Maintaining financial viability is a constant challenge for charities and nonprofit organizations.

Q4 2020 hedge fund letters, conferences and more

The past year has underscored that challenge. The pandemic has not just affected investment returns – it’s also had serious implications for charitable activities and the ability to fundraise. For some organizations, it’s even raised doubts about whether they can continue to operate.

Finding ways to generate long-term, sustainable returns for ...



more from ValueWalk

Mapping The Market

Suez Canal: Critical Waterway Comes to a Halt

 

Suez Canal: Critical Waterway Comes to a Halt

Courtesy of Marcus Lu, Visual Capitalist

The Suez Canal: A Critical Waterway Comes to a Halt

On March 23, 2021, a massive ship named Ever Given became lodged in the Suez Canal, completely blocking traffic in both directions.

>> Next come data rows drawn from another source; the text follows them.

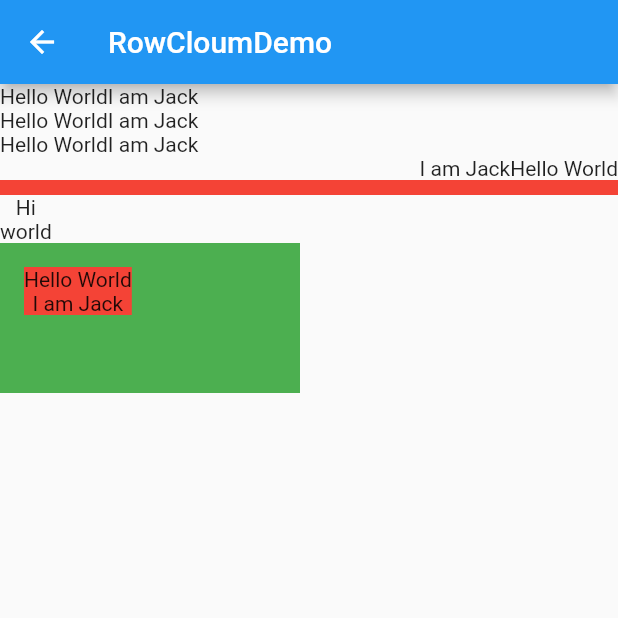
After one commit to saijiang/flutter, a Flutter app: the RowCloumDemo screen opened directly, on a phone screen of 412 x 824 dp, the top half of it. The commit adds this screen. Run offline on Flutter 3.47's test engine with Material 2 defaults, Android fonts, the phone set to English and light mode, and no system bars; our stand-ins replace flutter_easyrefresh, flutter_screenutil, flutter_swiper; missing offline and left inert: flutter_cupertino_date_picker; network calls fail; statements that could not run were skipped.

Commit message:
flex功能

```diff
--- a/my_flutter/lib/demo/contnerController/progress_Animation_demo.dart
+++ b/my_flutter/lib/demo/contnerController/progress_Animation_demo.dart
@@ -25,6 +25,7 @@ class _ProgressRouteState extends State<ProgressRoute>
     super.dispose();
   }
 
+
   @override
   Widget build(BuildContext context) {
     return Scaffold(
--- /dev/null
+++ b/my_flutter/lib/demo/contnerController/row_colum_demo.dart
@@ -0,0 +1,88 @@
+import 'package:flutter/material.dart';
+
+class RowCloumDemo extends StatelessWidget {
+  @override
+  Widget build(BuildContext context) {
+    return Scaffold(
+      appBar: AppBar(
+        title: Text('RowCloumDemo'),
+      ),
+      body: Container(
+        child: Column(
+          crossAxisAlignment: CrossAxisAlignment.start,
+          children: <Widget>[
+            Row(
+              crossAxisAlignment: CrossAxisAlignment.start,
+              children: <Widget>[
+                Text('Hello World'),
+                Text('I am Jack')
+              ],
+            ),
+            Row(
+              crossAxisAlignment: CrossAxisAlignment.center,
+              children: <Widget>[
+                Text('Hello World'),
+                Text('I am Jack')
+              ],
+            ),
+            Row(
+              crossAxisAlignment: CrossAxisAlignment.center,
+              children: <Widget>[
+                Text('Hello World'),
+                Text('I am Jack')
+              ],
+            ),
+            Row(
+              crossAxisAlignment: CrossAxisAlignment.end,
+              textDirection: TextDirection.rtl,
+              children: <Widget>[
+                Text('Hello World'),
+                Text('I am Jack')
+              ],
+            ),
+            SizedBox(
+              height: 10,
+              child: Container(
+                color: Colors.red,
+              ),
+            ),
+//colum排序方法
+            Column(
+              crossAxisAlignment: CrossAxisAlignment.center,
+              children: <Widget>[
+                Text('Hi'),
+                Text('world')
+              ],
+            ),
+            Container(
+              width: 200,
+              height: 100,
+              color: Colors.green,
+              child: Padding(
+                padding: const EdgeInsets.all(16),
+                child: Column(
+                  crossAxisAlignment: CrossAxisAlignment.start,
+                  mainAxisSize: MainAxisSize.max,
+                  children: <Widget>[
+                    Container(
+                      color: Colors.red,
+                      child: Column(
+                        mainAxisSize: MainAxisSize.max,
+                        children: <Widget>[
+                          Text('Hello World'),
+                          Text('I am Jack')
+                        ],
+                      ),
+                    )
+                  ],
+                ),
+              ),
+            )
+
+
+          ],
+        ),
+      ),
+    );
+  }
+}
```
Also changed, not shown: my_flutter/lib/controllerPage/time_controller_demo.dart (+25 -0 lines), my_flutter/lib/demo/contnerController/flex_demo.dart (added, +70 -0 lines).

According to the Suez Canal Authority, the 1,312 foot long (400 m) container ship ran aground during a sandstorm that caused low visibility, impacting the ship’s navigation. The vessel is owned by Taiwanese shipping firm, Evergreen Marine.

With over 2...



more from M.T.M.

The Technical Traders

Adaptive Fibonacci Price Modeling System Suggests Market Peak May Be Near

Courtesy of Technical Traders

Our Adaptive Fibonacci Price Modeling system is suggesting a moderate price peak may be already setting up in the NASDAQ while the Dow Jones, S&P500, and Transportation Index continue to rally beyond the projected Fibonacci Price Expansion Levels.  This indicates that capital may be shifting away from the already lofty Technology sector and into Basic Materials, Financials, Energy, Consumer Staples, Utilities, as well as other sectors.

This type of a structural market shift indicates a move away from speculation and towards Blue Chip returns. It suggests traders and investors are expecting the US consumer to come back strong (or at least hold up the market at...



more from Tech. Traders

Lee's Free Thinking

Texas, Florida, Arizona, Georgia - The Branch COVIDIANS Are Still Burning Down the House

 

Texas, Florida, Arizona, Georgia – The Branch COVIDIANS Are Still Burning Down the House

Courtesy of Lee Adler, WallStreetExaminer 

The numbers of new cases in some of the hardest hit COVID19 states have started to plateau, or even decline, over the past few days. A few pundits have noted it and concluded that it was a hopeful sign. 

Is it real or is something else going on? Like a restriction in the numbers of tests, or simply the inability to test enough, or are some people simply giving up on getting tested? Because as we all know from our dear leader, the less testing, the less...



more from Lee

Insider Scoop

Economic Data Scheduled For Friday

Courtesy of Benzinga

  • Data on nonfarm payrolls and unemployment rate for March will be released at 8:30 a.m. ET.
  • US Services Purchasing Managers' Index for March is scheduled for release at 9:45 a.m. ET.
  • The ISM's non-manufacturing index for March will be released at 10:00 a.m. ET.
  • The Baker Hughes North American rig count report for the latest week is scheduled for release at 1:00 p.m. ET.
...

http://www.insidercow.com/ more from Insider





About Phil:

Philip R. Davis is a founder Phil's Stock World, a stock and options trading site that teaches the art of options trading to newcomers and devises advanced strategies for expert traders...

Learn more About Phil >>


As Seen On:




About Ilene:

Ilene is editor and affiliate program coordinator for PSW. Contact Ilene to learn about our affiliate and content sharing programs.